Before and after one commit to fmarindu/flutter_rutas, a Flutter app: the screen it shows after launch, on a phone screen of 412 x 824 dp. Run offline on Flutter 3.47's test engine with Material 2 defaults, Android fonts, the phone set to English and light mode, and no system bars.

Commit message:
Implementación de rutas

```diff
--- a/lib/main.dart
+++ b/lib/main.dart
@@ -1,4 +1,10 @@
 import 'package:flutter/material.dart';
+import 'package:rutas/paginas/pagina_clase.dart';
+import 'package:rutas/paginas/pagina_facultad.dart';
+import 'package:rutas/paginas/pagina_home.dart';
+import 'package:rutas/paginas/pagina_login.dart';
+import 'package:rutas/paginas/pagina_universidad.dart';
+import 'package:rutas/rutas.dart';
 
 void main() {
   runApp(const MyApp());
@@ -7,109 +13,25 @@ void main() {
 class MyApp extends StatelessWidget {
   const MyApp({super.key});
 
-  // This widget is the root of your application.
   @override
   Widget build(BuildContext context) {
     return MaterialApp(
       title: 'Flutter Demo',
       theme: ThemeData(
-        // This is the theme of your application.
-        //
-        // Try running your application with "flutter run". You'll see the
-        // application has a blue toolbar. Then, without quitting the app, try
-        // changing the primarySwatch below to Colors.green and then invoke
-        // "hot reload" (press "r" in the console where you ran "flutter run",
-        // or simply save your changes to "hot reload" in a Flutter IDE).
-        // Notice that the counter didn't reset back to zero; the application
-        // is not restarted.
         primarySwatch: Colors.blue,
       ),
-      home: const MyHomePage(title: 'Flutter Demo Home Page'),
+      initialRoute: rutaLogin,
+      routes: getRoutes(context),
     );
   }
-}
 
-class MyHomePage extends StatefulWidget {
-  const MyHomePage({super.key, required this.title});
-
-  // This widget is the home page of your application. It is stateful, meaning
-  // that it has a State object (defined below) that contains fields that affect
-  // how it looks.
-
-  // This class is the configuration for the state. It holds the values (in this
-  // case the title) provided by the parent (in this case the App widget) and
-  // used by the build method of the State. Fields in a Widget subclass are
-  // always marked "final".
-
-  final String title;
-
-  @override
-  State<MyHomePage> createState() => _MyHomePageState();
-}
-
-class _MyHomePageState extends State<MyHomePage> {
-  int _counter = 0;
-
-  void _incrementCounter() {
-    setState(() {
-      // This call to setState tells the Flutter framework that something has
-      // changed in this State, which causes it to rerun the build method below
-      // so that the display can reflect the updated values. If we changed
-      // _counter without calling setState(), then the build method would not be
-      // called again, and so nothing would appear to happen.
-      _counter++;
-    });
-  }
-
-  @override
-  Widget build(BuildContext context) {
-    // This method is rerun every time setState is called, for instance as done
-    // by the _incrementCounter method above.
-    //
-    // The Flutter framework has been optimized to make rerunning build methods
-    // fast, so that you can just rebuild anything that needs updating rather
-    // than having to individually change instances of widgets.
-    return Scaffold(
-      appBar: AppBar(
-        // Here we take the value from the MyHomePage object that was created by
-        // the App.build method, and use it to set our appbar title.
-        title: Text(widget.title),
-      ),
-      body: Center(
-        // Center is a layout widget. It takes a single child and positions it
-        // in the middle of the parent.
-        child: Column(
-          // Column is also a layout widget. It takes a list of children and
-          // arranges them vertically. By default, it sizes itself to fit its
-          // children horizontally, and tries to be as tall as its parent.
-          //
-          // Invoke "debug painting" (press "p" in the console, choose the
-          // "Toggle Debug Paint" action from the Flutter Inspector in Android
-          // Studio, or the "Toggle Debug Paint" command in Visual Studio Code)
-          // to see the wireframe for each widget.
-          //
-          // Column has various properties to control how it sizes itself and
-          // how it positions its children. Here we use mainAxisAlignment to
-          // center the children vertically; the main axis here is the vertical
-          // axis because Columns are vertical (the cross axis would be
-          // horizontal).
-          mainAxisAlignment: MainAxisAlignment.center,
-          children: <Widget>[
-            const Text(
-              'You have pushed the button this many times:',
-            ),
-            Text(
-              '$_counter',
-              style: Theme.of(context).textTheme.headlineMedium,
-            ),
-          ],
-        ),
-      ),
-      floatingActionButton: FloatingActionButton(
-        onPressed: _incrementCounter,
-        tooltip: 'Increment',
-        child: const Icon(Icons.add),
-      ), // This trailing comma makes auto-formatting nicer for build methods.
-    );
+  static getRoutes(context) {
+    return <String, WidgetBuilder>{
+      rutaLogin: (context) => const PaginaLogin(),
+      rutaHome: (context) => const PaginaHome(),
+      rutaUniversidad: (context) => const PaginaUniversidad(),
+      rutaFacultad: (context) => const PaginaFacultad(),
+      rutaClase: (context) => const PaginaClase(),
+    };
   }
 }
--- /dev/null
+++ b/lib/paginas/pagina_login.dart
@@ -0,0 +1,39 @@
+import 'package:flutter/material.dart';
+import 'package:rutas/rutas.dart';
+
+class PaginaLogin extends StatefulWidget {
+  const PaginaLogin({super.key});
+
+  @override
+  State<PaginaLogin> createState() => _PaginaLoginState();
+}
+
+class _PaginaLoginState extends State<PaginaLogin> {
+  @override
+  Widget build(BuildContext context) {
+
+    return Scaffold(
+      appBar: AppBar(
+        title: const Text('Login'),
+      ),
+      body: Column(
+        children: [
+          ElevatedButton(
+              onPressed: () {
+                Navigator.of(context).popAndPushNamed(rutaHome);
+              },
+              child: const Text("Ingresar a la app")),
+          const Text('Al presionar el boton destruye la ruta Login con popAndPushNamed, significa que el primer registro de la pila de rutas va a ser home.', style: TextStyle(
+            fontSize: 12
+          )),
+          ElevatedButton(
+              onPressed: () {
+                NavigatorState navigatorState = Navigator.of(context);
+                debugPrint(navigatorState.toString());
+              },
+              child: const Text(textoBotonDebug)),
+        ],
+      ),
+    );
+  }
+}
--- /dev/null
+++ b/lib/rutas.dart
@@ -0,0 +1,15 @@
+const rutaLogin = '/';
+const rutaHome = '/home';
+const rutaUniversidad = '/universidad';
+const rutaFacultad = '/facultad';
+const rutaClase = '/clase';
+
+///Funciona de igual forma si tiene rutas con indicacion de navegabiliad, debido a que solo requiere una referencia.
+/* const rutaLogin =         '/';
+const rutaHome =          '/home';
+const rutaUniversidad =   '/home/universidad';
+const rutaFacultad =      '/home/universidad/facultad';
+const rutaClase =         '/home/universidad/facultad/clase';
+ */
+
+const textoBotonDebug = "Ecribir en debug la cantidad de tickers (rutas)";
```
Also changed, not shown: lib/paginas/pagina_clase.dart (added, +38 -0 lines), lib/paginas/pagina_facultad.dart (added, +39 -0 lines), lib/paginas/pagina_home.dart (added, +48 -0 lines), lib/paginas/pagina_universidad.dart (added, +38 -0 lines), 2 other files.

_ _ _ _ _

Exercise requirements →
Once you find the string "title" in a line of the records, copy that line.

Response →
       title: 'Flutter Demo',
-      home: const MyHomePage(title: 'Flutter Demo Home Page'),
-  const MyHomePage({super.key, required this.title});
-  // case the title) provided by the parent (in this case the App widget) and
-  final String title;
-        // the App.build method, and use it to set our appbar title.
-        title: Text(widget.title),
+        title: const Text('Login'),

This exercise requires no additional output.